The term ‘cancer’ refers to various diseases characterised by two symptoms: the unregulated proliferation of cells and the spread of these cells through the body by invasion and/or metastasis. Cell proliferation typically results in the development of neoplasms (more commonly known as tumours). Without the capability to spread, a tumour might not pose a risk, and is considered benign.
Cancer develops as a result of genetic abnormalities in proto-oncogenes and tumour suppressor genes which translate genetic code into proteins that promote and suppress cell growth respectively. These abnormalities can be the result of a mutagen altering genetic information or a spontaneous error in DNA replication. Substances responsible for these mutations are known as carcinogens.
The location and stage of a tumour determines the available treatment options: surgical removal, chemotherapy, hormone therapy, immunotherapy and radiation therapy are the main modalities where cure is the aim. Treatments may also be delivered as part of palliative care, where the aim is to improve the quality of life of the patient.
Radiation therapy (or radiotherapy) is a treatment modality in which a therapeutic dose of ionising radiation is delivered to a tumour. This radiation disrupts the malignant tissue, with the desired result being cell death or an impairment to cellular division. The dose, or level of radiation, is prescribed by an oncologist, and depends on the size, stage and location of the tumour, and the use of any other treatment modalities.
Tumours cannot be treated in isolation, inevitably normal tissue will also be damaged. The aim of radiation therapy is to maximise the dose to the tumour, while minimising the dose to healthy tissue (reducing complication likelihood), that is, to find the greatest therapeutic ratio. This chapter will discuss beam delivery, the physics of radiotherapy, radiobiology and the treatment planning process.
High energy photons, electrons and protons are all capable of ionising atoms or molecules and can be used for radiation therapy. Radiation can be delivered via an external beam, an internal sealed source (brachytherapy) or an injected or ingested radioisotope. Photon-based external beam therapy (sometimes called teletherapy or gamma therapy) is the most frequently used clinical treatment modality. Radioactive sources, orthovoltage units or linear accelerators can be used to deliver this beam. Electron-based therapy is generally reserved for superficial treatment, due to the short range of electrons. Hadron-based therapies are uncommon clinically because, while they offer a highly depth-conformal dose, delivery is more complicated and expensive.
Linear accelerators, which constitute the 70-95% of teletherapy units in the developed world (International Atomic Energy Agency 2008), are described in further detail here. Information about Australian radiation oncology treatment centres is contained here.

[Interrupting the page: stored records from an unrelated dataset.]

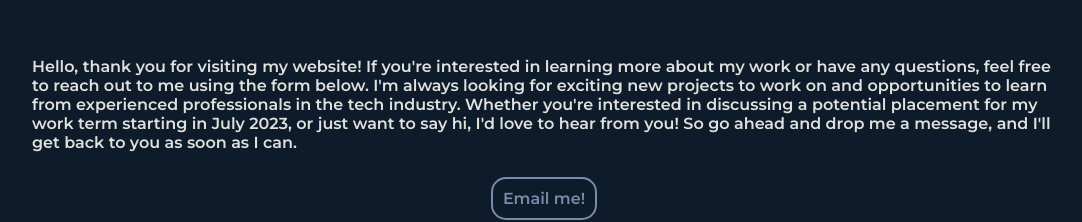
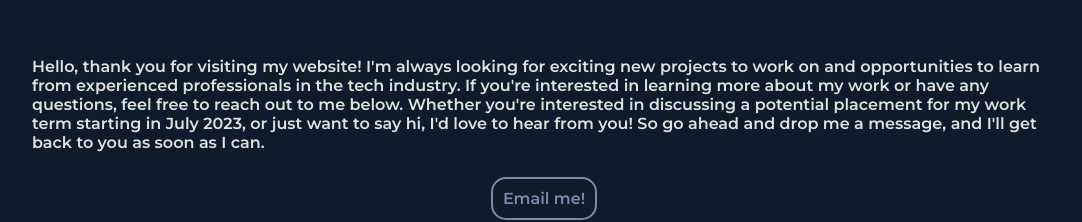
Before and after one commit to Byounes123321/React-Portfolio, a React (Create React App) app in the folder portfolio/: page / in a window 1280 px wide. Shown: the part 2233-2455 px from the top of the page, without its empty margins (96-1178 px from the left). Built offline with nearby package versions, Linux system fonts and the light colour scheme; no server answers.

Commit message:
changed contact me wording

```diff
--- a/portfolio/src/Components/Contact.jsx
+++ b/portfolio/src/Components/Contact.jsx
@@ -1,17 +1,16 @@
-export default function Contact(){
-
-    return(
+export default function Contact() {
+  return (
     <div id="contact">
       <h2>Contact Me</h2>
       <p>
-          Hello, thank you for visiting my website! If you're interested in
+        Hello, thank you for visiting my website! I'm always looking for
+        exciting new projects to work on and opportunities to learn from
+        experienced professionals in the tech industry. If you're interested in
         learning more about my work or have any questions, feel free to reach
-          out to me using the form below. I'm always looking for exciting new
-          projects to work on and opportunities to learn from experienced
-          professionals in the tech industry. Whether you're interested in
-          discussing a potential placement for my work term starting in July
-          2023, or just want to say hi, I'd love to hear from you! So go ahead
-          and drop me a message, and I'll get back to you as soon as I can.
+        out to me below. Whether you're interested in discussing a potential
+        placement for my work term starting in July 2023, or just want to say
+        hi, I'd love to hear from you! So go ahead and drop me a message, and
+        I'll get back to you as soon as I can.
       </p>
       <div class="showMorebtn">
         <a href="mailto:bassilyounes@gmail.com">
@@ -21,5 +20,5 @@ export default function Contact(){
         </a>
       </div>
     </div>
-    )
+  );
 }
```
Lines whose indentation alone changed are shown as unchanged.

The following sites provide summaries on aspects of radiation oncology:
- The National Cancer Institute, the US Government’s principal agency for Cancer research, provides a good summary of radiation oncology.
- The Radiation Oncology Wikibook is an free access reference book with detailed reviews of clinical practice.
- Australian Bureau of Statistics, 2007. 3303.0 – Causes of Death, Australia, 2005.
- International Atomic Energy Agency, 2008. Setting up a radiotherapy programme: clinical, medical physics, radiation protection and safety aspects.
- World Health Organization, 2004. Deaths by cause, sex and mortality stratum in WHO regions, estimates for 2002.
Last updated 30 June, 2014 by